When she was put up for auction like her running mate, the Elizabeth was won by a group of people who planned to make her the east coast version of the Queen Mary at Port Everglades, Florida. Cunard was initially enthusiatic about the idea with an 85% interest in her. However, troubles insued and the idea flopped, Cunard backed out and the Elizabeth sat rusting in the Florida sun. Soon after she was put on auction again and won by the Taiwanese shipping tycoon, C.Y. Tung who had plans of making her a floating university.
Renamed the Seawise University and put under the Bahamian, the Queen Elizabeth did not have an easy trip to Hong Kong several of her boilers failed and she had to be towed for repairs before proceeding to Hong Kong. There she was completely redone, stripped to the waterline, and redone in a more oriental fashion. Alas this rebirth of the Elizabeth was not to last. As she was nearing completion on Jaunuary 9, 1972 a arson fire broke out in one of the Elizabeth's kitchens while a party was underway. Her incomplete fire fighting system hampered efforts and her superstructure melted and caved in from the tremendous heat before capsizing in Hong Kong Harbor from the sheer weight of the water poured on by fire fighting tugboats (This doesn't work! It happened to the Normandie!). Deemed a total lost she was scrapped on the spot...however she can be seen in the James Bond movie, The Man with the Golden Gun as the Hong Kong headquarters of MI6.
- Gross Tonnage: 83,673

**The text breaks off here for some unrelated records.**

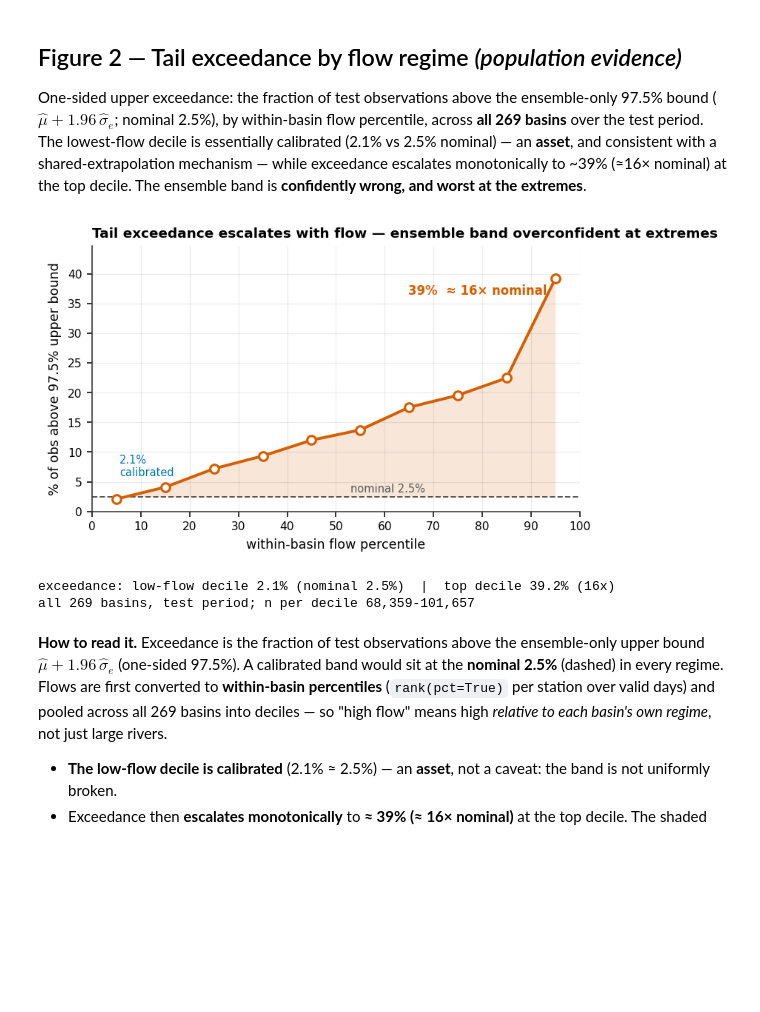
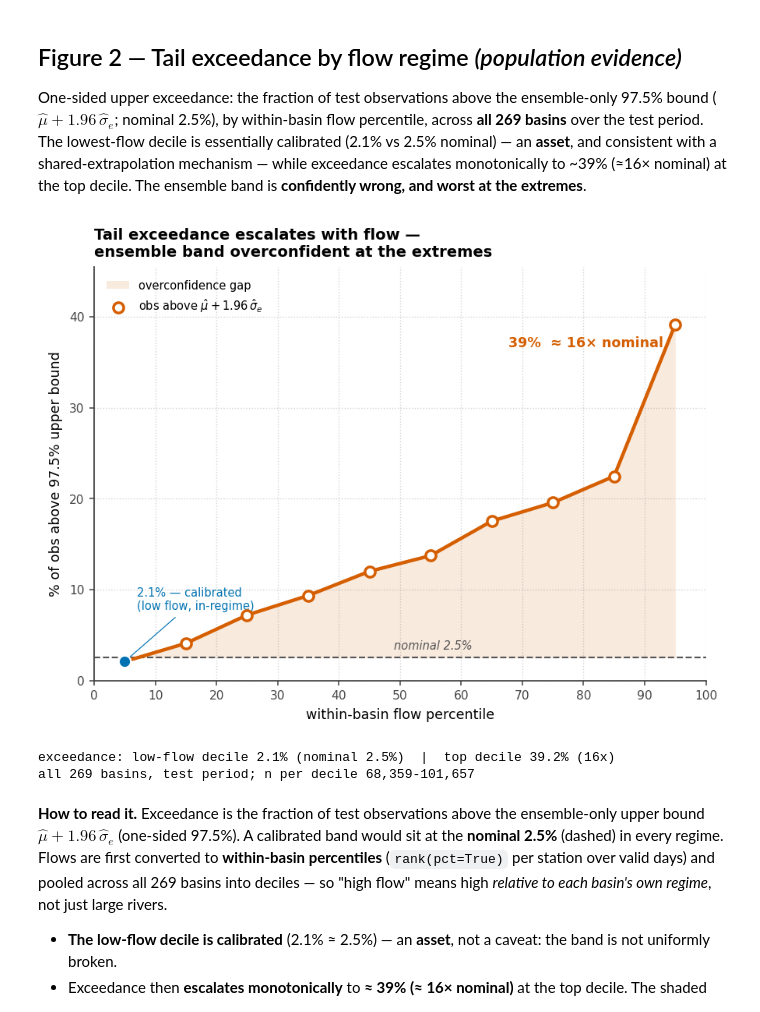
Before and after one commit to TWilson05/EA-LSTM-Streamflow, a Jupyter notebook: notebooks/workshop_figures.ipynb, the cells around one changed output. Drawn from its saved outputs; the diff is of its cells as text; code cells hidden in the pictures; blank space fills up the shorter version.

```diff
--- a/notebooks/workshop_figures.ipynb
+++ b/notebooks/workshop_figures.ipynb
@@ -36,20 +36,28 @@ PALETTE = dict(
     ens    = "#D55E00",   # between-member spread sigma_e (the signal under test)
     indist = "#0072B2",   # in-distribution / calibrated regime
     ref    = "#555555",   # nominal / oracle / neutral references
-    random = "#B0B0B0",   # random baseline
+    random = "#AFAFAF",   # random baseline
 )
 mpl.rcParams.update({
     "figure.dpi": 140, "savefig.dpi": 300, "savefig.bbox": "tight",
     "font.family": "sans-serif", "font.size": 9,
-    "axes.titlesize": 9.5, "axes.titleweight": "semibold", "axes.labelsize": 9,
-    "xtick.labelsize": 8, "ytick.labelsize": 8, "legend.fontsize": 8,
-    "axes.linewidth": 0.8, "axes.edgecolor": "#333333",
-    "axes.grid": True, "grid.color": "#000000", "grid.alpha": 0.08, "grid.linewidth": 0.6,
+    "axes.titlesize": 10, "axes.titleweight": "bold", "axes.titlepad": 7,
+    "axes.labelsize": 9, "axes.labelpad": 4,
+    "xtick.labelsize": 8, "ytick.labelsize": 8, "legend.fontsize": 7.5,
+    "axes.linewidth": 0.9, "axes.edgecolor": "#444444",
+    "axes.grid": True, "grid.color": "#666666", "grid.alpha": 0.28,
+    "grid.linestyle": ":", "grid.linewidth": 0.7,
     "axes.spines.top": False, "axes.spines.right": False,
+    "xtick.color": "#444444", "ytick.color": "#444444",
+    "xtick.major.size": 3, "ytick.major.size": 3,
     "lines.linewidth": 1.8, "lines.markersize": 6, "legend.frameon": False,
     "mathtext.fontset": "dejavusans",
 })
 SIG = r"$\hat{\sigma}^2_e$"; MU = r"$\hat{\mu}$"
+
+def panel(ax, letter, title, **kw):
+    """Chapter-style bold, left-aligned '(x) Title' panel header."""
+    ax.set_title(f"({letter}) {title}", loc="left", fontweight="bold", **kw)
 
 # ---- frozen quantities (mu-hat, sigma_e^2, split unmodified) ----
 R = OUTPUT_DATA_DIR/"results_MVE"; VAR = R/"variance"
@@ -129,33 +143,40 @@ One-sided upper exceedance: the fraction of test observations above the ensemble
 # %%
 up_e = y > (mu + Z*sig_e)                    # obs above ensemble-only 97.5% upper bound
 ce, cc, nn = [], [], []
 for k in range(10):
     sel = tb & (bi==k)
     if sel.sum()==0: continue
     ce.append(100*up_e[sel].mean()); cc.append((k+0.5)*10); nn.append(int(sel.sum()))
 ce = np.array(ce); cc = np.array(cc); nom = 2.5
 
-fig, ax = plt.subplots(figsize=(COL_W, 3.4))
-# the overconfidence gap: exceedance above nominal, growing with flow
-ax.fill_between(cc, nom, ce, color=PALETTE["ens"], alpha=.15, lw=0)
-ax.axhline(nom, ls="--", lw=1, color=PALETTE["ref"])
-ax.plot(cc, ce, "-o", color=PALETTE["ens"], lw=2, mfc="white",
-        mec=PALETTE["ens"], mew=1.6, label=r"obs above $\hat{\mu}+1.96\,\hat{\sigma}_e$")
-ax.annotate(f"{ce[0]:.1f}%\ncalibrated", xy=(cc[0], ce[0]), xytext=(2, 16),
-            textcoords="offset points", ha="left", fontsize=7.5, color=PALETTE["indist"])
+# figsize=(COL_W, 3.7)
+fig, ax = plt.subplots()
+ax.fill_between(cc, nom, ce, color=PALETTE["ens"], alpha=.13, lw=0, zorder=1,
+                label="overconfidence gap")
+ax.axhline(nom, ls="--", lw=1.1, color=PALETTE["ref"], zorder=2)
+ax.plot(cc, ce, "-", color=PALETTE["ens"], lw=2.3, zorder=3)
+ax.scatter(cc, ce, s=46, facecolor="white", edgecolor=PALETTE["ens"], linewidths=1.8, zorder=4,
+           label=r"obs above $\hat{\mu}+1.96\,\hat{\sigma}_e$")
+ax.scatter([cc[0]], [ce[0]], s=64, facecolor=PALETTE["indist"], edgecolor="white",
+           linewidths=1.2, zorder=5)
+ax.annotate(f"{ce[0]:.1f}% — calibrated\n(low flow, in-regime)", xy=(cc[0], ce[0]),
+            xytext=(8, 34), textcoords="offset points", fontsize=7.5, color=PALETTE["indist"],
+            arrowprops=dict(arrowstyle="-", lw=.6, color=PALETTE["indist"]))
 ax.annotate(f"{ce[-1]:.0f}%  ≈ {ce[-1]/nom:.0f}× nominal", xy=(cc[-1], ce[-1]),
-            xytext=(-6, -4), textcoords="offset points", ha="right", va="top",
-            fontsize=8.5, color=PALETTE["ens"], fontweight="semibold")
-ax.text(53, nom+0.7, "nominal 2.5%", fontsize=7.5, color=PALETTE["ref"])
+            xytext=(-8, -8), textcoords="offset points", ha="right", va="top",
+            fontsize=9, fontweight="bold", color=PALETTE["ens"])
+ax.text(49, nom+0.9, "nominal 2.5%", fontsize=7.5, color=PALETTE["ref"], style="italic")
 ax.set_xlabel("within-basin flow percentile")
 ax.set_ylabel("% of obs above 97.5% upper bound")
-ax.set_title("Tail exceedance escalates with flow — ensemble band overconfident at extremes", loc="left")
-ax.set_xlim(0, 100); ax.set_ylim(0, max(ce)*1.14); ax.set_xticks(range(0, 101, 10))
+ax.set_title("Tail exceedance escalates with flow —\nensemble band overconfident at the extremes",
+             fontweight="bold", loc="left")
+ax.set_xlim(0, 100); ax.set_ylim(0, max(ce)*1.16); ax.set_xticks(range(0, 101, 10))
+ax.legend(loc="upper left", framealpha=.9, borderpad=.6)
 fig.tight_layout(); plt.show()
 print(f"exceedance: low-flow decile {ce[0]:.1f}% (nominal {nom}%)  |  top decile {ce[-1]:.1f}% ({ce[-1]/nom:.0f}x)")
 print(f"all 269 basins, test period; n per decile {min(nn):,}-{max(nn):,}")
 # %% [output]
-[figure, old version]
+[figure, new version]
 exceedance: low-flow decile 2.1% (nominal 2.5%)  |  top decile 39.2% (16x)
 all 269 basins, test period; n per decile 68,359-101,657
 # %% [markdown]
```
Also changed, not shown: parts of 2 cells of this notebook.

- Length: 1,031 feet
- Constructed By: John Brown & Company, Clydebank, Scotland
- Cruising Speed: 28.5 knots
- Engines: Steam turbines geared to quadruple screws with a maximum of 180,000 horsepower.
- Width: 118 feet
- Draft: 38 feet